### PROVIDED RECORDS
* * * * *

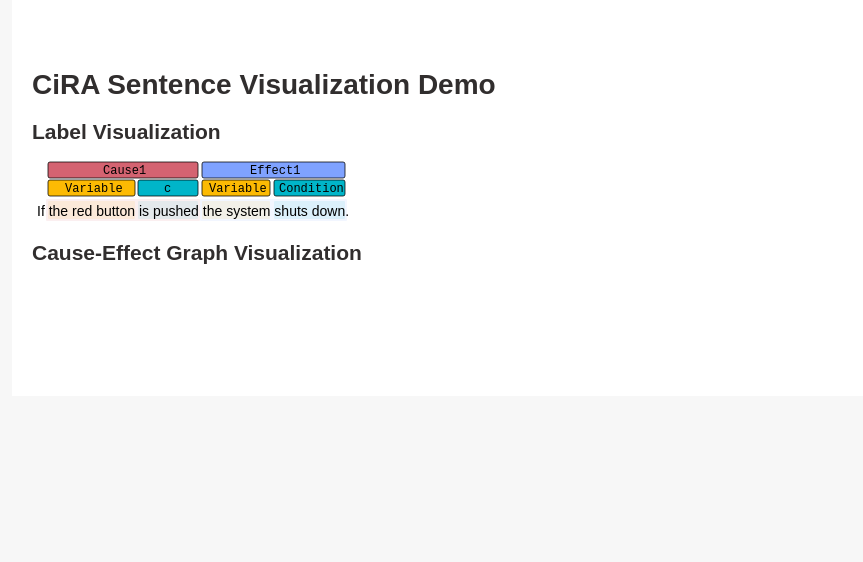
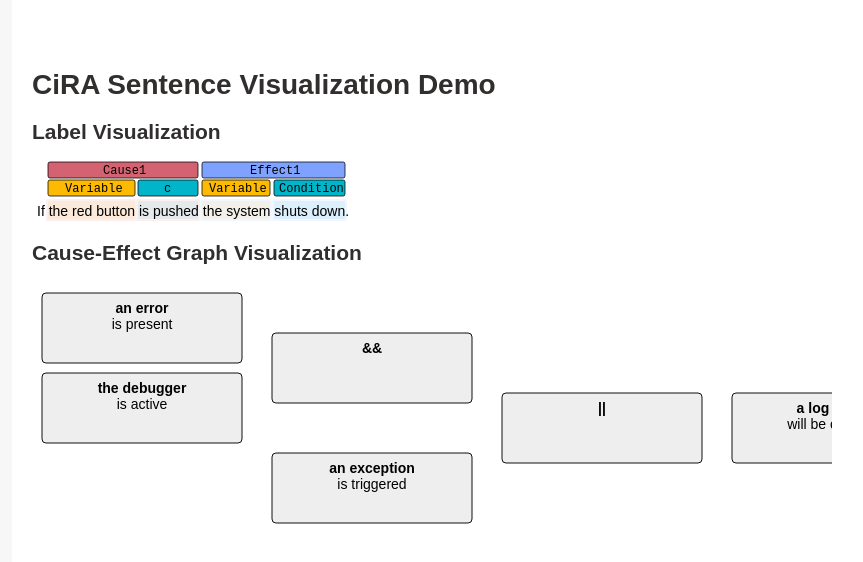
Before and after one commit to JulianFrattini/cira-viz, a React (Create React App) app in the folder vizdemo/: page / in a window 1280 px wide. Shown: the top 562 px of the page, without its empty margins (108-971 px from the left). Built offline with nearby package versions, Linux system fonts and the light colour scheme.

Commit message:
Initiated CEG node rendering

```diff
--- a/vizdemo/src/components/App.js
+++ b/vizdemo/src/components/App.js
@@ -18,7 +18,7 @@ function App() {
       <LabelVisualizer text="If the red button is pushed the system shuts down." labels={mocklabels}></LabelVisualizer>
 
       <h2>Cause-Effect Graph Visualization</h2>
-      <CEGVisualizer ceg={mockceg}></CEGVisualizer>
+      <CEGVisualizer ceg={mockceg3}></CEGVisualizer>
     </div>
   );
 }
--- a/vizdemo/src/packages/graphvisualization/CEGVisualizer.js
+++ b/vizdemo/src/packages/graphvisualization/CEGVisualizer.js
@@ -1,34 +1,102 @@
 import React from "react"
 
-function Node(nodeobj) {
+import EventNode from "./components/eventnode"
+import Junctor from "./components/junctor"
+
+const nodewidth = 200
+const nodeheight = 70
+
+class Node {
+  constructor(nodeobj) {
     this.id = nodeobj.id
-  if('variable' in nodeobj) {
+    if ('variable' in nodeobj) {
       this.variable = nodeobj.variable
       this.condition = nodeobj.condition
+      this.eventnode = true
     } else {
       this.conjunction = nodeobj.conjunction
+      this.eventnode = false
     }
 
     this.incoming = []
     this.outgoing = null
-  this.setout = function(node) {
+    this.setout = function (node) {
       this.outgoing = node
       node.incoming.push(this)
     }
 
-  this.maxdepth = function() {
-    if(this.incoming.length > 0) {
+    this.maxdepth = function () {
+      if (this.incoming.length > 0) {
         this.depth = this.incoming.map((node) => node.maxdepth())
         this.mdepth = Math.max.apply(Math, this.depth)
-      return this.mdepth+1
+        return this.mdepth + 1
       }
       return 1
     }
+
+    this.getnodesatdepth = function(depth) {
+      if(depth > 0) {
+        let dnodes = []
+        this.incoming.forEach((child) => {
+          dnodes = dnodes.concat(child.getnodesatdepth(depth-1))
+        })
+        return dnodes
+      } else {
+        return [this]
+      }
     }
 
-function CEG(cegobj) {
+    this.gety = function(y) {
+      let positions = {}
+
+      if (this.incoming.length === 0) {
+        positions[this.id] = y
+      } else {
+        // determine the positions of all children
+        let offset = 0
+        this.incoming.forEach((child, index) => {
+          let childpositions = child.gety(y+index+offset)
+          offset = Math.max.apply(Math, Object.values(childpositions))-y-index
+          positions = Object.assign(positions, childpositions)
+        })
+
+        // determine own position
+        let childids = this.incoming.map((child) => child.id)
+        let immediatechildpositions = Object.keys(positions).
+          filter((key) => childids.includes(key)).
+          reduce((cur, key) => {return Object.assign(cur, {[key]: positions[key]})}, {})
+        let values = Object.values(immediatechildpositions)
+        positions[this.id] = (Math.max.apply(Math, values)+Math.min.apply(Math, values))/2
+      }
+
+      return positions
+    }
+
+    this.getx = function(x) {
+      let positions = {}
+
+      if (this.incoming.length === 0) {
+        positions[this.id] = x
+      } else {
+        // determine the positions of all children
+        this.incoming.forEach((child) => {
+          let childpositions = child.getx(x-1)
+          positions = Object.assign(positions, childpositions)
+        })
+
+        // determine own position
+        positions[this.id] = x
+      }
+
+      return positions
+    }
+  }
+}
+
+class CEG {
+  constructor(cegobj) {
     this.nodes = cegobj.nodes.map((node) => new Node(node))
-  this.getnode = function(id) {
+    this.getnode = function (id) {
       return this.nodes.find(node => node.id === id)
     }
 
@@ -36,40 +104,41 @@ function CEG(cegobj) {
     cegobj.edges.map((edge) => this.getnode(edge.origin).setout(this.getnode(edge.target)))
 
     this.effects = this.nodes.filter((node) => node.outgoing === null)
-
-  this.width = function() {
-    this.maxwidth = this.effects.length
-
-    // calculate the width of each level of the cause tree
-    this.causesatlevel = [this.root]
-    while(this.causesatlevel.length > 0) {
-      if(this.causesatlevel.length > this.maxwidth) {
-        this.maxwidth = this.causesatlevel.length
-      }
-      this.causesatdeeperlevel = []
-      this.causesatlevel.forEach((node) => {
-        if(node.incoming.length > 0) {
-          node.incoming.forEach((child) => {
-            this.causesatdeeperlevel.push(child)
-          })
-        }
-      })
-      this.causesatlevel = this.causesatdeeperlevel
-    }
-
-    return this.maxwidth
+    this.causes = this.nodes.filter((node) => node.outgoing != null)
   }
 }
 
 function CEGVisualizer({ ceg }) {
   let cegraph = new CEG(ceg)
-  console.log(cegraph)
+  /*console.log(cegraph)
   console.log(cegraph.width())
-  console.log(cegraph.root.maxdepth())
+  console.log(cegraph.root.maxdepth())*/
+
+  //console.log(cegraph.root.getnodesatdepth(2))
+
+  const causeypos = cegraph.root.gety(0)
+  const causexpos = cegraph.root.getx(cegraph.root.maxdepth()-1)
+
+  const graphheight = Math.max.apply(Math, Object.values(causeypos))
 
   return (
-    <svg width="800" height="60">
-
+    <svg width="800" height={10+(nodeheight+10)*(graphheight+1)}>
+      {cegraph.causes.map((item, index) => {
+        let nodex = 10+causexpos[item.id]*(nodewidth+30)
+        let nodey = 10+causeypos[item.id]*(nodeheight+10)
+        if(item.eventnode) {
+          return <EventNode node={item} x={nodex} y={nodey}></EventNode>
+        } else {
+          return <Junctor node={item} x={nodex} y={nodey}></Junctor>
+        }
+      })}
+      {cegraph.effects.map((item, index) => {
+        let nodex = 10 + cegraph.root.maxdepth()*(nodewidth+30)
+        let rooty = 10 + causeypos[cegraph.root.id]*(nodeheight+10)
+        let nodeybase = rooty - ((cegraph.effects.length-1)/2)*(nodeheight+10)
+        let nodey = nodeybase + index*(nodeheight+10)
+        return <EventNode node={item} x={nodex} y={nodey}></EventNode>
+      })}
     </svg>
   )
 };
--- /dev/null
+++ b/vizdemo/src/packages/graphvisualization/components/eventnode.js
@@ -0,0 +1,18 @@
+import React from "react"
+
+import '../styles/node.css'
+
+const nodewidth = 200
+const nodeheight = 70
+
+function EventNode({ node, x, y }) {
+    return (
+        <g>
+            <rect x={x} y={y} width={nodewidth} height={nodeheight} fill={"#EEEEEE"} stroke="#111111" rx="4"></rect>
+            <text className='centeredtext' x={x+nodewidth/2} y={y+16} fill="#000000" fontWeight='bold'>{node.variable}</text>
+            <text className='centeredtext' x={x+nodewidth/2} y={y+32} fill="#000000">{node.condition}</text>
+        </g>
+    )
+  };
+
+export default EventNode;
--- /dev/null
+++ b/vizdemo/src/packages/graphvisualization/components/junctor.js
@@ -0,0 +1,17 @@
+import React from "react"
+
+import '../styles/node.css'
+
+const nodewidth = 200
+const nodeheight = 70
+
+function Junctor({ node, x, y }) {
+    return (
+        <g>
+            <rect x={x} y={y} width={nodewidth} height={nodeheight} fill={"#EEEEEE"} stroke="#111111" rx="4"></rect>
+            <text className='centeredtext' x={x+nodewidth/2} y={y+16} fill="#000000" fontWeight='bold'>{node.conjunction ? '&&' : '||'}</text>
+        </g>
+    )
+  };
+
+export default Junctor;
--- /dev/null
+++ b/vizdemo/src/packages/graphvisualization/styles/node.css
@@ -0,0 +1,4 @@
+.centeredtext {
+    text-anchor: middle;
+    dominant-baseline: middle;
+}
```
Lines whose indentation alone changed are shown as unchanged.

* * * * *

### ABOUT THIS EXERCISE
Your job is to return all lines above that hold the word "filter".

### OUTPUT FOR THIS EXERCISE
+          filter((key) => childids.includes(key)).
     this.effects = this.nodes.filter((node) => node.outgoing === null)
+    this.causes = this.nodes.filter((node) => node.outgoing != null)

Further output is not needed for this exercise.